[AIM OF THE EXERCISE] If a line holds an image, leave the image out; write out everything else in the records exactly.

━━━━━━━━━━━━━━━━━━━━━━━━━━━━━━

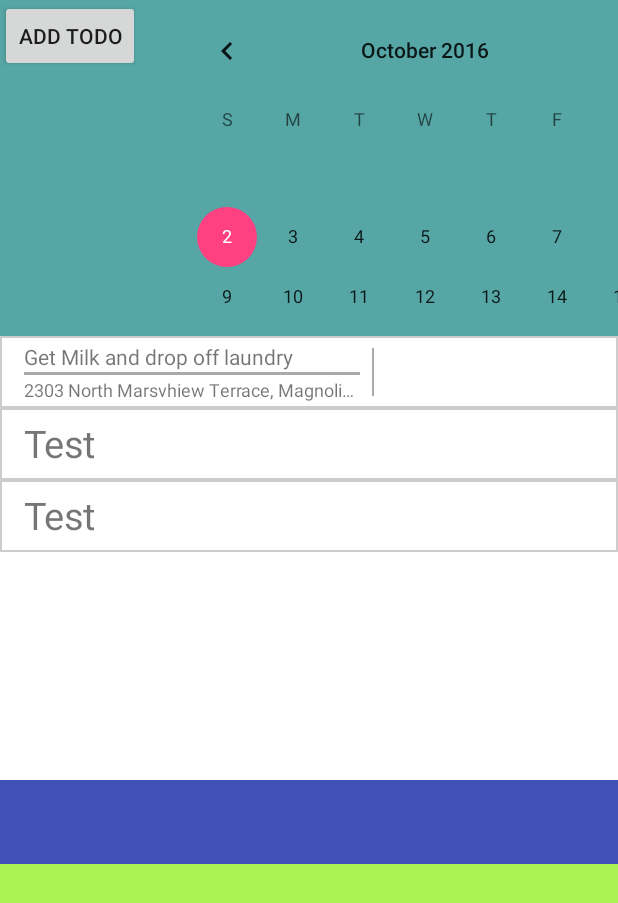
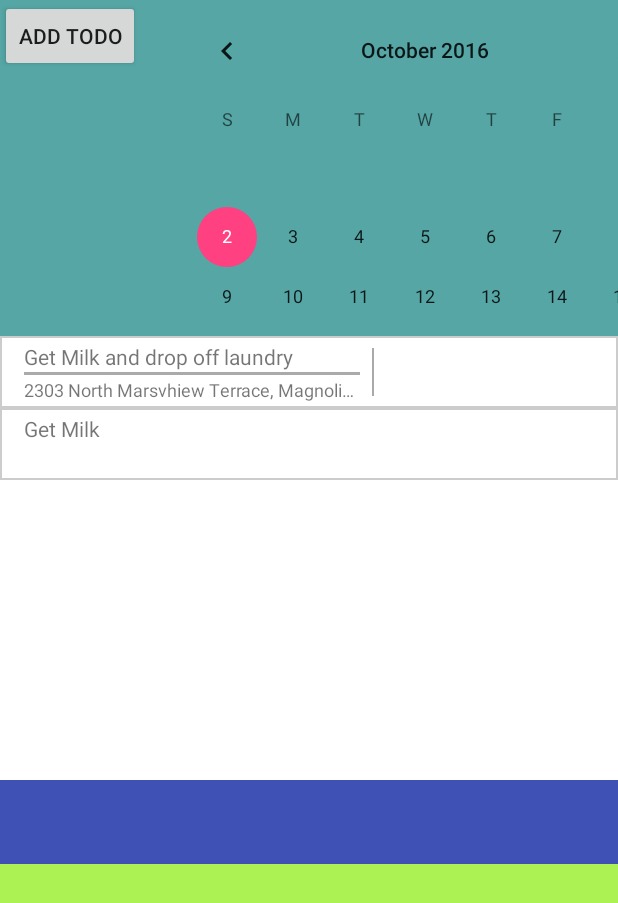
Before and after one commit to shogunatealex/CalendarMapApp, an Android app: the screen it shows after launch (FrontPage), after a tap on "ADD TODO", on a phone screen of 412 x 824 dp. Shown: the top 903 px of the screen. Run offline under Robolectric (Android 15) with nearby library versions, the phone set to English and light mode, and no system bars.

Commit message:
Redesigned Java code/Added TouchListener/Added ClickListner
I was having trouble dealing with what I added Programatically and what
I added in XML. Found a solution so that they can both work in unison.
Also working with touch animations. However having some trouble when the
user scrolls.

```diff
--- a/app/src/main/java/com/adventurousalex/calendargooglemapapiapp/FrontPage.java
+++ b/app/src/main/java/com/adventurousalex/calendargooglemapapiapp/FrontPage.java
@@ -1,37 +1,61 @@
 package com.adventurousalex.calendargooglemapapiapp;
 
+import android.graphics.PorterDuff;
 import android.support.v7.app.AppCompatActivity;
 import android.os.Bundle;
+import android.text.TextUtils;
 import android.util.TypedValue;
 import android.view.Gravity;
+import android.view.MotionEvent;
 import android.view.View;
+import android.view.ViewGroup;
 import android.widget.LinearLayout;
 import android.widget.RelativeLayout;
 import android.widget.TextView;
+
+import static android.R.attr.ellipsize;
+import static android.R.attr.uiOptions;
+
 public class FrontPage extends AppCompatActivity {
 
     @Override
     protected void onCreate(Bundle savedInstanceState) {
-        super.onCreate(savedInstanceState);
+        super.onCreate(savedInstanceState);;
         setContentView(R.layout.activity_front_page);
-
-
-
-        //Here MainActivity.this is a Current Class Reference (context)
-        addToDo();
-    }
-    // this adds the events to the to do item
-    public void addToDoItem(View v){
-        addToDo();
-    }
-    public void testButton(View v){
-
-        addToDo();
 
     }
 
+    // this is a button listener for the buttons. Will add more as I have more buttons.
+    View.OnClickListener buttonListener = (new View.OnClickListener() {
+        // this adds the events to the to do item
+        public void onClick(View v) {
+            addToDo(v);
+        }
+
+    });
+
+    // for the to do list. Not exactly sure if it is going to work. May need to either remove or adjust
+    View.OnTouchListener toDoListener = (new View.OnTouchListener() {
+
+            public boolean onTouch(View v, MotionEvent event) {
+                switch (event.getAction()) {
+                    case MotionEvent.ACTION_DOWN: {
+                        v.getBackground().setColorFilter(0xe000000, PorterDuff.Mode.SRC_ATOP);
+                        v.invalidate();
+                        break;
+                    }
+                    case MotionEvent.ACTION_UP: {
+                        v.getBackground().clearColorFilter();
+                        v.invalidate();
+                        break;
+                    }
+                }
+                return false;
+            }
+        });
+
     // this creates a new to do item, still need to make it dynamic and to actually design it more
-    public void addToDo() {
+    public void addToDo(View v) {
         LinearLayout toDoContainer = (LinearLayout) findViewById(R.id.toDoListContainer);
 
         // For testing programatic layouts
@@ -50,25 +74,31 @@ public class FrontPage extends AppCompatActivity {
         // add those params to the layout
         toDoItem.setLayoutParams(hgtWdth);
 
-        // Creating a new TextView
+        //START Creating the title TextView
         TextView title= new TextView(this);
-        title.setText("Test");
-        title.setGravity(Gravity.CENTER_VERTICAL);
+        title.setText("Get Milk ");
         int titleWidth = (int) (100*scale+0.5f);
-        title.setTextSize(TypedValue.COMPLEX_UNIT_SP, 25);
+        title.setTextSize(TypedValue.COMPLEX_UNIT_SP, 14);
 
         // Defining the layout parameters of the TextView
         RelativeLayout.LayoutParams titleParams = new RelativeLayout.LayoutParams(
-                titleWidth,
+                RelativeLayout.LayoutParams.WRAP_CONTENT,
                 RelativeLayout.LayoutParams.MATCH_PARENT);
         titleParams.setMargins((int)(16 * scale + 0.5f),0,0,0);
+        title.setPadding(0,(int)(4 * scale + 0.5f),0,0);
         // Setting the parameters on the TextView
         title.setLayoutParams(titleParams);
+        title.setEllipsize(TextUtils.TruncateAt.END);
+        title.setMaxLines(1);
+        title.setMaxWidth((int)(224 * scale + 0.5f));
+        //FINISH TITLE TextView
 
+
+        toDoItem.setClickable(true);
+        toDoItem.setOnTouchListener(toDoListener);
         // Adding the TextView to the RelativeLayout as a child
         toDoItem.addView(title);
         toDoContainer.addView(toDoItem);
-
 
     }
 
--- a/app/src/main/res/layout/activity_front_page.xml
+++ b/app/src/main/res/layout/activity_front_page.xml
@@ -26,7 +26,7 @@
                     android:layout_height="wrap_content"
                     android:text="Add todo"
                     android:id="@+id/toDoAdder"
-                    android:onClick="addToDoItem" />
+                    android:onClick="addToDo" />
                 <CalendarView
                     android:layout_width="match_parent"
                     android:layout_height="match_parent"
@@ -71,7 +71,7 @@
                     android:background="@drawable/customborder"
                     android:layout_alignParentTop="true"
                     android:clickable="true"
-                    android:onClick="testButton">
+                    android:onClick="addToDoEffect">
 
 
                     <TextView android:layout_width="wrap_content"
```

━━━━━━━━━━━━━━━━━━━━━━━━━━━━━━

[EXERCISE OUTPUT]
Before and after one commit to shogunatealex/CalendarMapApp, an Android app: the screen it shows after launch (FrontPage), after a tap on "ADD TODO", on a phone screen of 412 x 824 dp. Shown: the top 903 px of the screen. Run offline under Robolectric (Android 15) with nearby library versions, the phone set to English and light mode, and no system bars.

Commit message:
Redesigned Java code/Added TouchListener/Added ClickListner
I was having trouble dealing with what I added Programatically and what
I added in XML. Found a solution so that they can both work in unison.
Also working with touch animations. However having some trouble when the
user scrolls.

```diff
--- a/app/src/main/java/com/adventurousalex/calendargooglemapapiapp/FrontPage.java
+++ b/app/src/main/java/com/adventurousalex/calendargooglemapapiapp/FrontPage.java
@@ -1,37 +1,61 @@
 package com.adventurousalex.calendargooglemapapiapp;
 
+import android.graphics.PorterDuff;
 import android.support.v7.app.AppCompatActivity;
 import android.os.Bundle;
+import android.text.TextUtils;
 import android.util.TypedValue;
 import android.view.Gravity;
+import android.view.MotionEvent;
 import android.view.View;
+import android.view.ViewGroup;
 import android.widget.LinearLayout;
 import android.widget.RelativeLayout;
 import android.widget.TextView;
+
+import static android.R.attr.ellipsize;
+import static android.R.attr.uiOptions;
+
 public class FrontPage extends AppCompatActivity {
 
     @Override
     protected void onCreate(Bundle savedInstanceState) {
-        super.onCreate(savedInstanceState);
+        super.onCreate(savedInstanceState);;
         setContentView(R.layout.activity_front_page);
-
-
-
-        //Here MainActivity.this is a Current Class Reference (context)
-        addToDo();
-    }
-    // this adds the events to the to do item
-    public void addToDoItem(View v){
-        addToDo();
-    }
-    public void testButton(View v){
-
-        addToDo();
 
     }
 
+    // this is a button listener for the buttons. Will add more as I have more buttons.
+    View.OnClickListener buttonListener = (new View.OnClickListener() {
+        // this adds the events to the to do item
+        public void onClick(View v) {
+            addToDo(v);
+        }
+
+    });
+
+    // for the to do list. Not exactly sure if it is going to work. May need to either remove or adjust
+    View.OnTouchListener toDoListener = (new View.OnTouchListener() {
+
+            public boolean onTouch(View v, MotionEvent event) {
+                switch (event.getAction()) {
+                    case MotionEvent.ACTION_DOWN: {
+                        v.getBackground().setColorFilter(0xe000000, PorterDuff.Mode.SRC_ATOP);
+                        v.invalidate();
+                        break;
+                    }
+                    case MotionEvent.ACTION_UP: {
+                        v.getBackground().clearColorFilter();
+                        v.invalidate();
+                        break;
+                    }
+                }
+                return false;
+            }
+        });
+
     // this creates a new to do item, still need to make it dynamic and to actually design it more
-    public void addToDo() {
+    public void addToDo(View v) {
         LinearLayout toDoContainer = (LinearLayout) findViewById(R.id.toDoListContainer);
 
         // For testing programatic layouts
@@ -50,25 +74,31 @@ public class FrontPage extends AppCompatActivity {
         // add those params to the layout
         toDoItem.setLayoutParams(hgtWdth);
 
-        // Creating a new TextView
+        //START Creating the title TextView
         TextView title= new TextView(this);
-        title.setText("Test");
-        title.setGravity(Gravity.CENTER_VERTICAL);
+        title.setText("Get Milk ");
         int titleWidth = (int) (100*scale+0.5f);
-        title.setTextSize(TypedValue.COMPLEX_UNIT_SP, 25);
+        title.setTextSize(TypedValue.COMPLEX_UNIT_SP, 14);
 
         // Defining the layout parameters of the TextView
         RelativeLayout.LayoutParams titleParams = new RelativeLayout.LayoutParams(
-                titleWidth,
+                RelativeLayout.LayoutParams.WRAP_CONTENT,
                 RelativeLayout.LayoutParams.MATCH_PARENT);
         titleParams.setMargins((int)(16 * scale + 0.5f),0,0,0);
+        title.setPadding(0,(int)(4 * scale + 0.5f),0,0);
         // Setting the parameters on the TextView
         title.setLayoutParams(titleParams);
+        title.setEllipsize(TextUtils.TruncateAt.END);
+        title.setMaxLines(1);
+        title.setMaxWidth((int)(224 * scale + 0.5f));
+        //FINISH TITLE TextView
 
+
+        toDoItem.setClickable(true);
+        toDoItem.setOnTouchListener(toDoListener);
         // Adding the TextView to the RelativeLayout as a child
         toDoItem.addView(title);
         toDoContainer.addView(toDoItem);
-
 
     }
 
--- a/app/src/main/res/layout/activity_front_page.xml
+++ b/app/src/main/res/layout/activity_front_page.xml
@@ -26,7 +26,7 @@
                     android:layout_height="wrap_content"
                     android:text="Add todo"
                     android:id="@+id/toDoAdder"
-                    android:onClick="addToDoItem" />
+                    android:onClick="addToDo" />
                 <CalendarView
                     android:layout_width="match_parent"
                     android:layout_height="match_parent"
@@ -71,7 +71,7 @@
                     android:background="@drawable/customborder"
                     android:layout_alignParentTop="true"
                     android:clickable="true"
-                    android:onClick="testButton">
+                    android:onClick="addToDoEffect">
 
 
                     <TextView android:layout_width="wrap_content"
```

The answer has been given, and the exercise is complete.